> _EXERCISE AIM_
Please restate each line of the data that follows word for word, skipping any image.

> _GIVEN DATA_

##############################

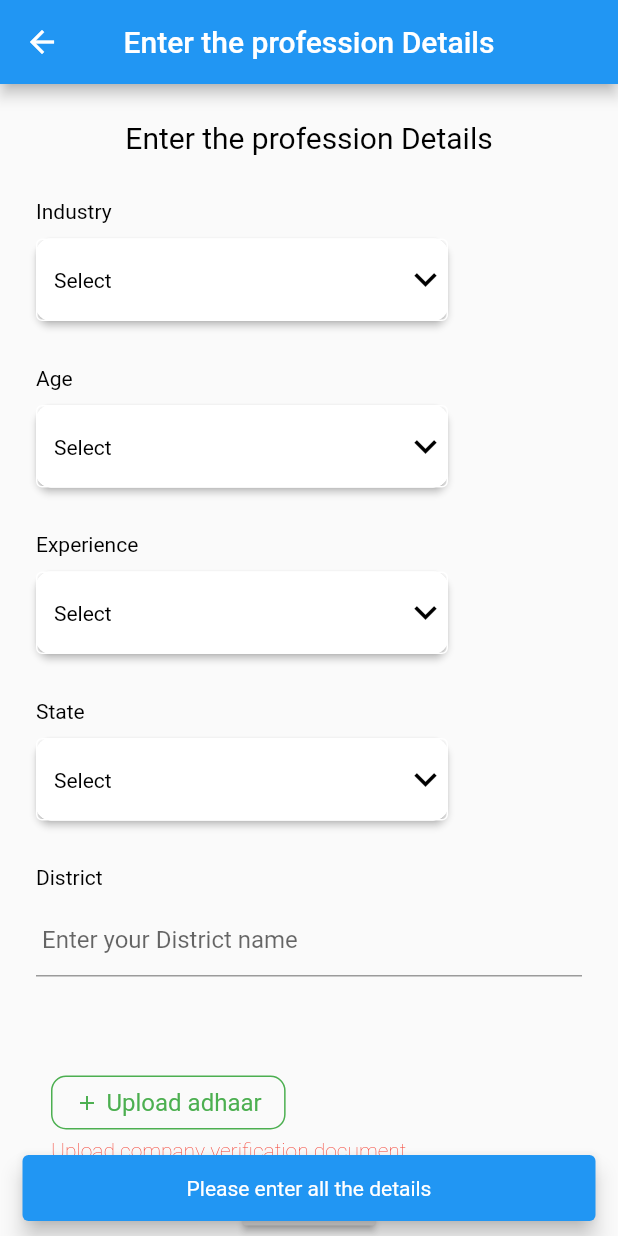
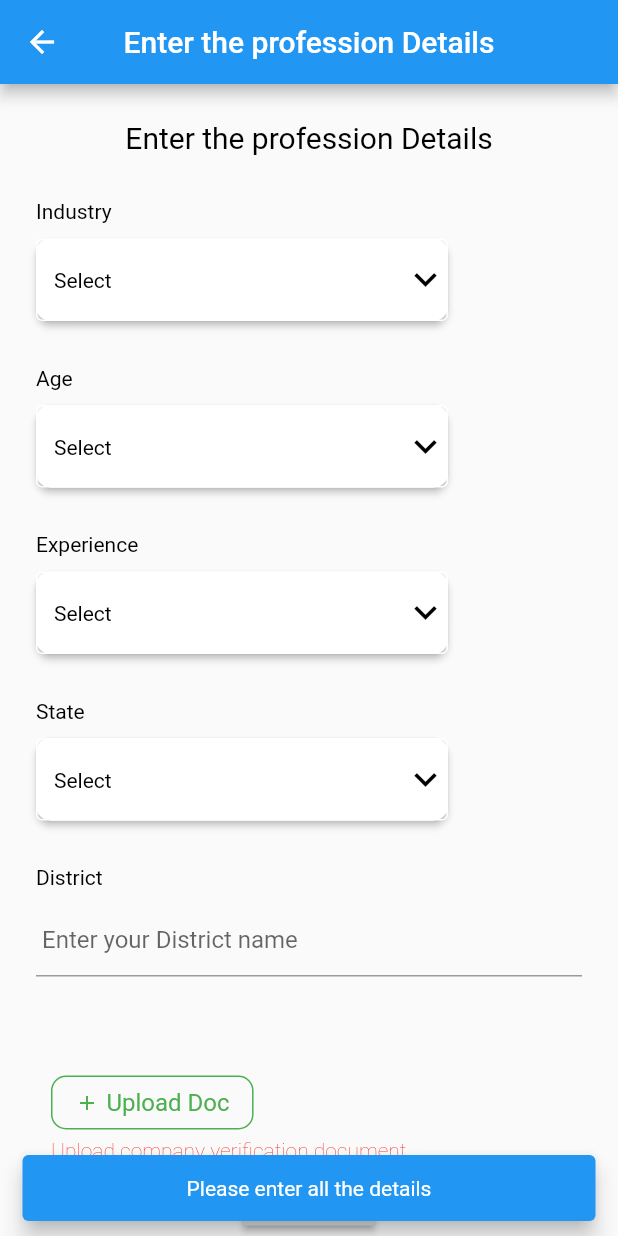
Before and after one commit to santoshparshetty/co-run, a Flutter app: the JobRequirementScreen screen opened by its route, after a tap on "Submit", on a phone screen of 412 x 824 dp. Run offline on Flutter 3.47's test engine with Material 2 defaults, Android fonts, the light colour scheme and no system bars; our stand-ins replace cloud_firestore, file_picker, firebase_auth, firebase_storage, image_picker; missing offline and left inert: pdf_flutter; accounts and stored records are empty.

Commit message:
some refractoring

```diff
--- a/co_run/lib/components/upload_pdf.dart
+++ b/co_run/lib/components/upload_pdf.dart
@@ -9,7 +9,7 @@ class UploadAdhaar extends StatefulWidget {
   final String iconName;
   final Function isFileUploaded;
 
-  UploadAdhaar({this.userID = 'abcd1234',this.iconName='Upload adhaar',this.isFileUploaded});
+  UploadAdhaar({this.userID = 'abcd1234',this.iconName='Upload Doc',this.isFileUploaded});
 
   @override
   _UploadAdhaarState createState() => _UploadAdhaarState();
--- a/co_run/lib/resources/strings.dart
+++ b/co_run/lib/resources/strings.dart
@@ -9,5 +9,5 @@ abstract class MyString {
   static String get enterDistrict => 'Enter your District name';
   static String get salaryOffered => 'Enter the salary offered in LPA';
   static String get companyName => 'companyName';
-
+  static String get homeScreen => 'Home Screen';
 }
--- a/co_run/lib/router/router.dart
+++ b/co_run/lib/router/router.dart
@@ -2,6 +2,7 @@ import 'package:co_run/router/routes.dart';
 import 'package:co_run/screens/start.dart';
 import 'package:co_run/screens/test_screens/auth_screen.dart';
 import 'package:co_run/screens/test_screens/desg_selector.dart';
+import 'package:co_run/screens/test_screens/home_screen.dart';
 import 'package:co_run/screens/test_screens/job_requirement.dart';
 import 'package:co_run/screens/test_screens/splash.dart';
 import 'package:flutter/material.dart';
@@ -10,15 +11,17 @@ class MyRouter {
   static Route<dynamic> generateRoute(RouteSettings settings) {
     switch (settings.name) {
       case Routes.splash:
-        return MaterialPageRoute(builder: (_) => JobRequirementScreen());
+        return MaterialPageRoute(builder: (_) => SplashScreen());
       case Routes.start:
         return MaterialPageRoute(builder: (_) => Start());
       case Routes.authScreen:
         return MaterialPageRoute(builder: (_) => AuthScreen());
       case Routes.designationSelector:
         return MaterialPageRoute(builder: (_) => DesignationSelector());
-        case Routes.professionalDetails:
-      return MaterialPageRoute(builder: (_) => JobRequirementScreen());
+      case Routes.professionalDetails:
+        return MaterialPageRoute(builder: (_) => JobRequirementScreen());
+      case Routes.homeScreen:
+        return MaterialPageRoute(builder: (_) => HomeScreen());
       //TODO : implement professional details screen
       // case Routes.personalDetails:
       //   return MaterialPageRoute(builder: (_) => PersonalDetails(designation: ,));
--- a/co_run/lib/router/routes.dart
+++ b/co_run/lib/router/routes.dart
@@ -5,5 +5,6 @@ class Routes {
   static const String personalDetails = '/personalDetails';
   static const String designationSelector = '/designationSelector';
   static const String professionalDetails = '/professionalDetails';
+  static const String homeScreen = '/homeScreen';
 
 }
--- a/co_run/lib/screens/test_screens/job_requirement.dart
+++ b/co_run/lib/screens/test_screens/job_requirement.dart
@@ -320,8 +320,8 @@ class _JobRequirementScreenState extends State<JobRequirementScreen> {
                           'designation':'SEEKER',
                         });
 
-                        // NavigationService.instance
-                        //     .pushReplacementNamed(context, Routes.start);
+                        NavigationService.instance
+                            .pushReplacementNamed(context, Routes.homeScreen);
                       }
                     } else {
                       if (jobType == null ||
@@ -375,7 +375,7 @@ class _JobRequirementScreenState extends State<JobRequirementScreen> {
                           'designation':'PROVIDER',
                         });
                         NavigationService.instance
-                            .pushReplacementNamed(context, Routes.start);
+                            .pushReplacementNamed(context, Routes.homeScreen);
                       }
                     }
                   },
```
Also changed, not shown: co_run/lib/screens/test_screens/home_screen.dart (added, +124 -0 lines).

##############################

> _ANSWER TO THIS PROBLEM_
Before and after one commit to santoshparshetty/co-run, a Flutter app: the JobRequirementScreen screen opened by its route, after a tap on "Submit", on a phone screen of 412 x 824 dp. Run offline on Flutter 3.47's test engine with Material 2 defaults, Android fonts, the light colour scheme and no system bars; our stand-ins replace cloud_firestore, file_picker, firebase_auth, firebase_storage, image_picker; missing offline and left inert: pdf_flutter; accounts and stored records are empty.

Commit message:
some refractoring

```diff
--- a/co_run/lib/components/upload_pdf.dart
+++ b/co_run/lib/components/upload_pdf.dart
@@ -9,7 +9,7 @@ class UploadAdhaar extends StatefulWidget {
   final String iconName;
   final Function isFileUploaded;
 
-  UploadAdhaar({this.userID = 'abcd1234',this.iconName='Upload adhaar',this.isFileUploaded});
+  UploadAdhaar({this.userID = 'abcd1234',this.iconName='Upload Doc',this.isFileUploaded});
 
   @override
   _UploadAdhaarState createState() => _UploadAdhaarState();
--- a/co_run/lib/resources/strings.dart
+++ b/co_run/lib/resources/strings.dart
@@ -9,5 +9,5 @@ abstract class MyString {
   static String get enterDistrict => 'Enter your District name';
   static String get salaryOffered => 'Enter the salary offered in LPA';
   static String get companyName => 'companyName';
-
+  static String get homeScreen => 'Home Screen';
 }
--- a/co_run/lib/router/router.dart
+++ b/co_run/lib/router/router.dart
@@ -2,6 +2,7 @@ import 'package:co_run/router/routes.dart';
 import 'package:co_run/screens/start.dart';
 import 'package:co_run/screens/test_screens/auth_screen.dart';
 import 'package:co_run/screens/test_screens/desg_selector.dart';
+import 'package:co_run/screens/test_screens/home_screen.dart';
 import 'package:co_run/screens/test_screens/job_requirement.dart';
 import 'package:co_run/screens/test_screens/splash.dart';
 import 'package:flutter/material.dart';
@@ -10,15 +11,17 @@ class MyRouter {
   static Route<dynamic> generateRoute(RouteSettings settings) {
     switch (settings.name) {
       case Routes.splash:
-        return MaterialPageRoute(builder: (_) => JobRequirementScreen());
+        return MaterialPageRoute(builder: (_) => SplashScreen());
       case Routes.start:
         return MaterialPageRoute(builder: (_) => Start());
       case Routes.authScreen:
         return MaterialPageRoute(builder: (_) => AuthScreen());
       case Routes.designationSelector:
         return MaterialPageRoute(builder: (_) => DesignationSelector());
-        case Routes.professionalDetails:
-      return MaterialPageRoute(builder: (_) => JobRequirementScreen());
+      case Routes.professionalDetails:
+        return MaterialPageRoute(builder: (_) => JobRequirementScreen());
+      case Routes.homeScreen:
+        return MaterialPageRoute(builder: (_) => HomeScreen());
       //TODO : implement professional details screen
       // case Routes.personalDetails:
       //   return MaterialPageRoute(builder: (_) => PersonalDetails(designation: ,));
--- a/co_run/lib/router/routes.dart
+++ b/co_run/lib/router/routes.dart
@@ -5,5 +5,6 @@ class Routes {
   static const String personalDetails = '/personalDetails';
   static const String designationSelector = '/designationSelector';
   static const String professionalDetails = '/professionalDetails';
+  static const String homeScreen = '/homeScreen';
 
 }
--- a/co_run/lib/screens/test_screens/job_requirement.dart
+++ b/co_run/lib/screens/test_screens/job_requirement.dart
@@ -320,8 +320,8 @@ class _JobRequirementScreenState extends State<JobRequirementScreen> {
                           'designation':'SEEKER',
                         });
 
-                        // NavigationService.instance
-                        //     .pushReplacementNamed(context, Routes.start);
+                        NavigationService.instance
+                            .pushReplacementNamed(context, Routes.homeScreen);
                       }
                     } else {
                       if (jobType == null ||
@@ -375,7 +375,7 @@ class _JobRequirementScreenState extends State<JobRequirementScreen> {
                           'designation':'PROVIDER',
                         });
                         NavigationService.instance
-                            .pushReplacementNamed(context, Routes.start);
+                            .pushReplacementNamed(context, Routes.homeScreen);
                       }
                     }
                   },
```
Also changed, not shown: co_run/lib/screens/test_screens/home_screen.dart (added, +124 -0 lines).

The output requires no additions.